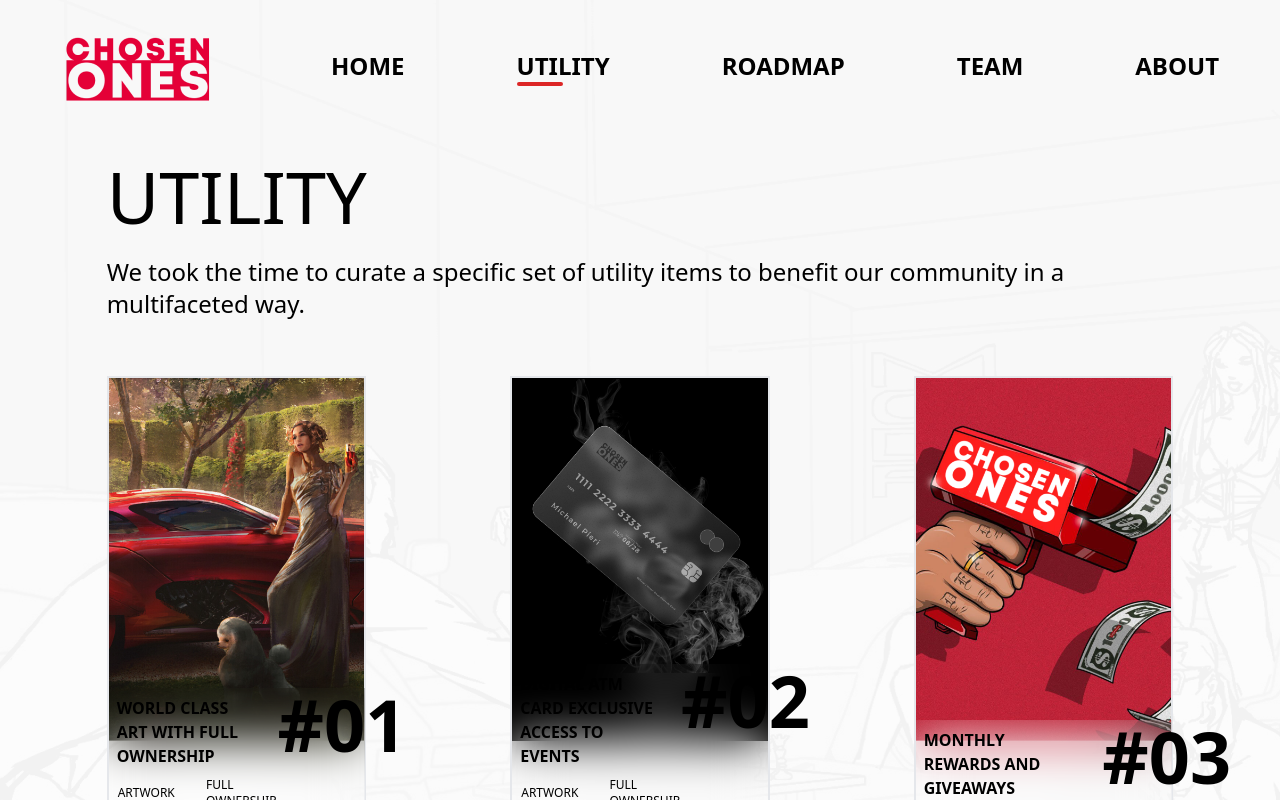
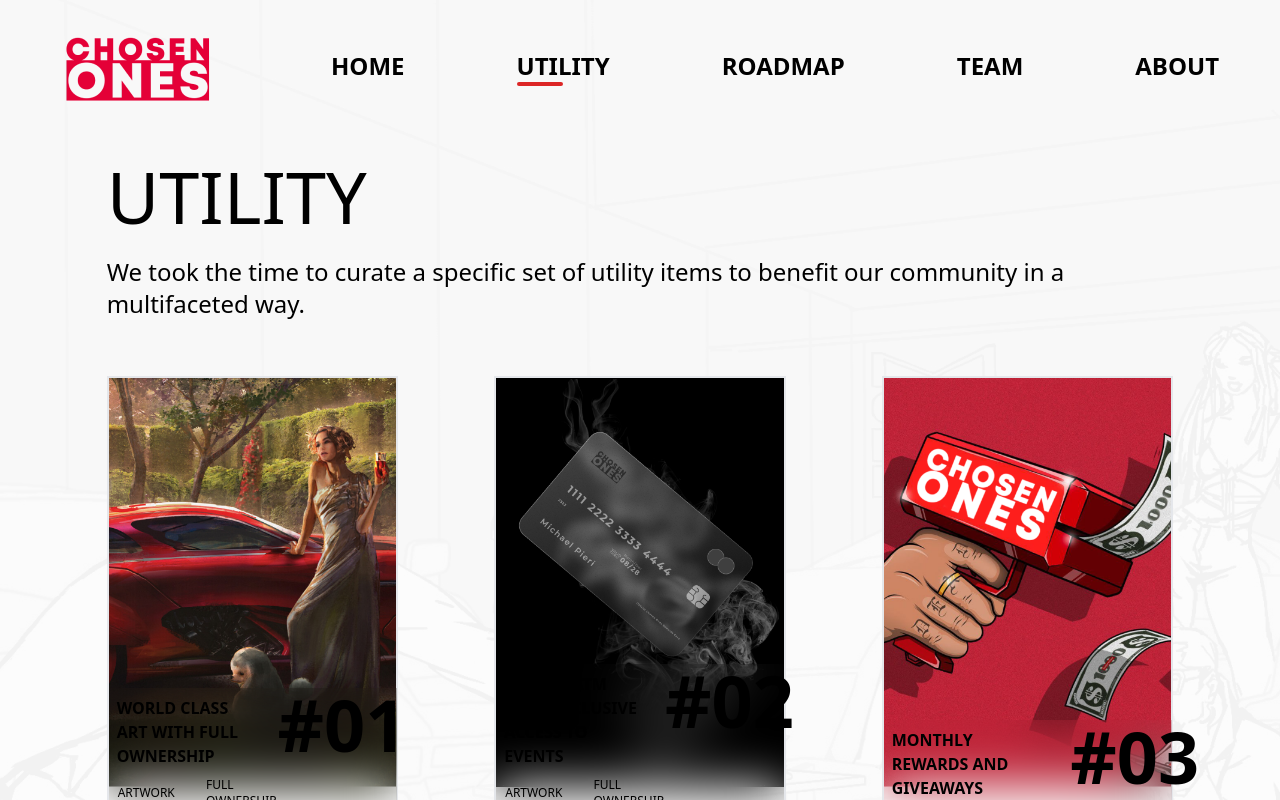
Before and after one commit to Hexzilla/choosen_one, a React (Create React App) app: page /utility in a window 1280 px wide. Shown: the top 800 px of the page. Built offline with nearby package versions, Linux system fonts and the light colour scheme.

Commit message:
update gap

```diff
--- a/src/components/Team.js
+++ b/src/components/Team.js
@@ -110,7 +110,7 @@
             A big old spiel about our utility.
           </p>
         </div>
-        <div class="grid xl:grid-cols-3 md:grid-cols-2 sm:grid-cols-1 md:gap-32 mt-8">
+        <div class="grid xl:grid-cols-3 md:grid-cols-2 sm:grid-cols-1 xl:gap-24 md:gap-20 mt-8">
           {utilityCards.map((card) => (
             <div className="relative flex-col flex w-full">
               <div className="border-stone-30 border-2 relative">
--- a/src/components/Utility.js
+++ b/src/components/Utility.js
@@ -81,7 +81,7 @@
             benefit our community in a multifaceted way.
           </p>
         </div>
-        <div class="grid xl:grid-cols-3 md:grid-cols-2 sm:grid-cols-1 md:gap-36 mt-8">
+        <div class="grid xl:grid-cols-3 md:grid-cols-2 sm:grid-cols-1 xl:gap-24 md:gap-20 mt-8">
           {utilityCards.map((card) => (
             <div className="relative flex-col flex w-full">
               <div className="border-stone-30 border-2 relative">
```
------------------------------------------------------------------------
_EXERCISE_
Once the pictures are dropped, please print every remaining line of the material verbatim.

_EXERCISE RESULT_
Before and after one commit to Hexzilla/choosen_one, a React (Create React App) app: page /utility in a window 1280 px wide. Shown: the top 800 px of the page. Built offline with nearby package versions, Linux system fonts and the light colour scheme.

Commit message:
update gap

```diff
--- a/src/components/Team.js
+++ b/src/components/Team.js
@@ -110,7 +110,7 @@
             A big old spiel about our utility.
           </p>
         </div>
-        <div class="grid xl:grid-cols-3 md:grid-cols-2 sm:grid-cols-1 md:gap-32 mt-8">
+        <div class="grid xl:grid-cols-3 md:grid-cols-2 sm:grid-cols-1 xl:gap-24 md:gap-20 mt-8">
           {utilityCards.map((card) => (
             <div className="relative flex-col flex w-full">
               <div className="border-stone-30 border-2 relative">
--- a/src/components/Utility.js
+++ b/src/components/Utility.js
@@ -81,7 +81,7 @@
             benefit our community in a multifaceted way.
           </p>
         </div>
-        <div class="grid xl:grid-cols-3 md:grid-cols-2 sm:grid-cols-1 md:gap-36 mt-8">
+        <div class="grid xl:grid-cols-3 md:grid-cols-2 sm:grid-cols-1 xl:gap-24 md:gap-20 mt-8">
           {utilityCards.map((card) => (
             <div className="relative flex-col flex w-full">
               <div className="border-stone-30 border-2 relative">
```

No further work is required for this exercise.